> **Problem details**
Filter the entries that follow, copying every line in which the word "prolificid" appears.

***** Material for the task

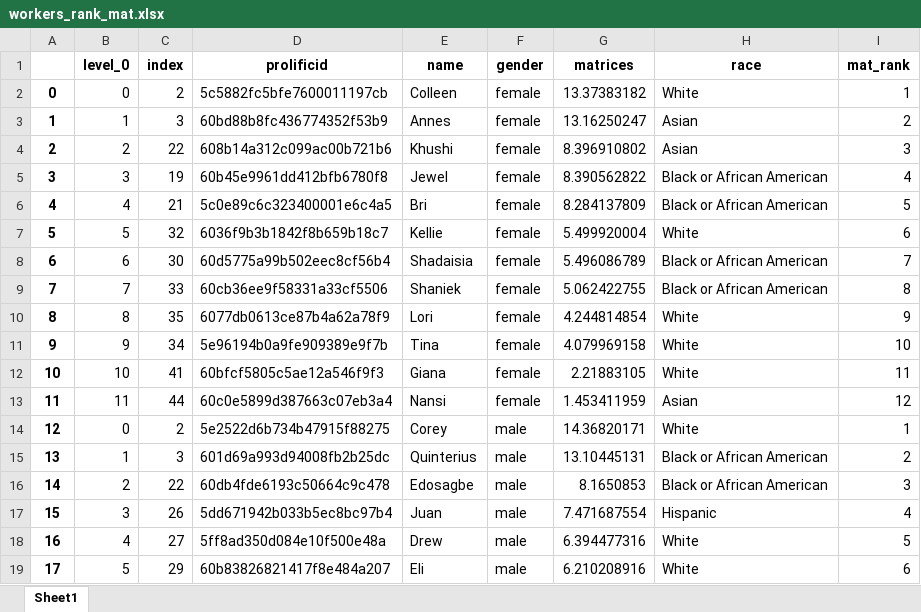
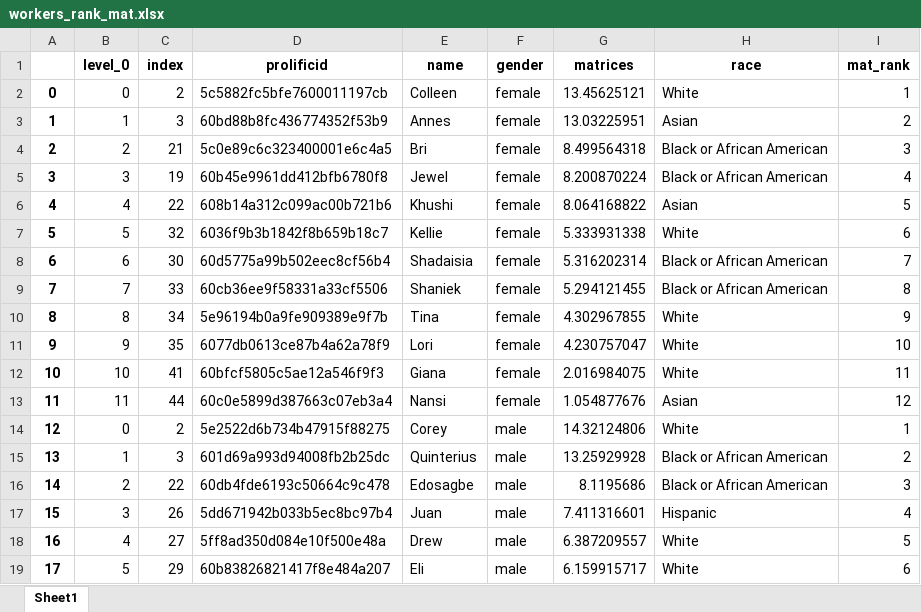
Before and after one commit to meyting/discrank, an Excel workbook: _static/global/rankrankings/workers_rank_mat.xlsx, sheet Sheet1, drawn as a sheet; only a part is shown; values as stored, in another font and other column widths than the file's, no borders; the diff covers the shown part only; the diff names each change by its address in the sheet, - before the commit and + after, or states it on an @@ line.

```diff
--- a/_static/global/rankrankings/workers_rank_mat.xlsx (sheet Sheet1)
+++ b/_static/global/rankrankings/workers_rank_mat.xlsx (sheet Sheet1)
-G2 (matrices): 13.37383182
+G2 (matrices): 13.45625121
-G3 (matrices): 13.16250247
+G3 (matrices): 13.03225951
-C4 (index): 22
+C4 (index): 21
-D4 (prolificid): 608b14a312c099ac00b721b6
+D4 (prolificid): 5c0e89c6c323400001e6c4a5
-E4 (name): Khushi
+E4 (name): Bri
-G4 (matrices): 8.396910802
+G4 (matrices): 8.499564318
-H4 (race): Asian
+H4 (race): Black or African American
-G5 (matrices): 8.390562822
+G5 (matrices): 8.200870224
-C6 (index): 21
+C6 (index): 22
-D6 (prolificid): 5c0e89c6c323400001e6c4a5
+D6 (prolificid): 608b14a312c099ac00b721b6
-E6 (name): Bri
+E6 (name): Khushi
-G6 (matrices): 8.284137809
+G6 (matrices): 8.064168822
-H6 (race): Black or African American
+H6 (race): Asian
-G7 (matrices): 5.499920004
+G7 (matrices): 5.333931338
-G8 (matrices): 5.496086789
+G8 (matrices): 5.316202314
-G9 (matrices): 5.062422755
+G9 (matrices): 5.294121455
-C10 (index): 35
+C10 (index): 34
-D10 (prolificid): 6077db0613ce87b4a62a78f9
+D10 (prolificid): 5e96194b0a9fe909389e9f7b
-E10 (name): Lori
+E10 (name): Tina
-G10 (matrices): 4.244814854
+G10 (matrices): 4.302967855
-C11 (index): 34
+C11 (index): 35
-D11 (prolificid): 5e96194b0a9fe909389e9f7b
+D11 (prolificid): 6077db0613ce87b4a62a78f9
-E11 (name): Tina
+E11 (name): Lori
-G11 (matrices): 4.079969158
+G11 (matrices): 4.230757047
-G12 (matrices): 2.21883105
+G12 (matrices): 2.016984075
-G13 (matrices): 1.453411959
+G13 (matrices): 1.054877676
-G14 (matrices): 14.36820171
+G14 (matrices): 14.32124806
-G15 (matrices): 13.10445131
+G15 (matrices): 13.25929928
-G16 (matrices): 8.1650853
+G16 (matrices): 8.1195686
-G17 (matrices): 7.471687554
+G17 (matrices): 7.411316601
-G18 (matrices): 6.394477316
+G18 (matrices): 6.387209557
-G19 (matrices): 6.210208916
+G19 (matrices): 6.159915717
```
Also changed, not shown: 17 edited cells elsewhere in this sheet, _static/global/binaryrankings/workers_rank_mat.xlsx, _static/global/rankrankings/workers_rank_mat_female.xlsx, 6 other files.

**********

> **Response below**
-D4 (prolificid): 608b14a312c099ac00b721b6
+D4 (prolificid): 5c0e89c6c323400001e6c4a5
-D6 (prolificid): 5c0e89c6c323400001e6c4a5
+D6 (prolificid): 608b14a312c099ac00b721b6
-D10 (prolificid): 6077db0613ce87b4a62a78f9
+D10 (prolificid): 5e96194b0a9fe909389e9f7b
-D11 (prolificid): 5e96194b0a9fe909389e9f7b
+D11 (prolificid): 6077db0613ce87b4a62a78f9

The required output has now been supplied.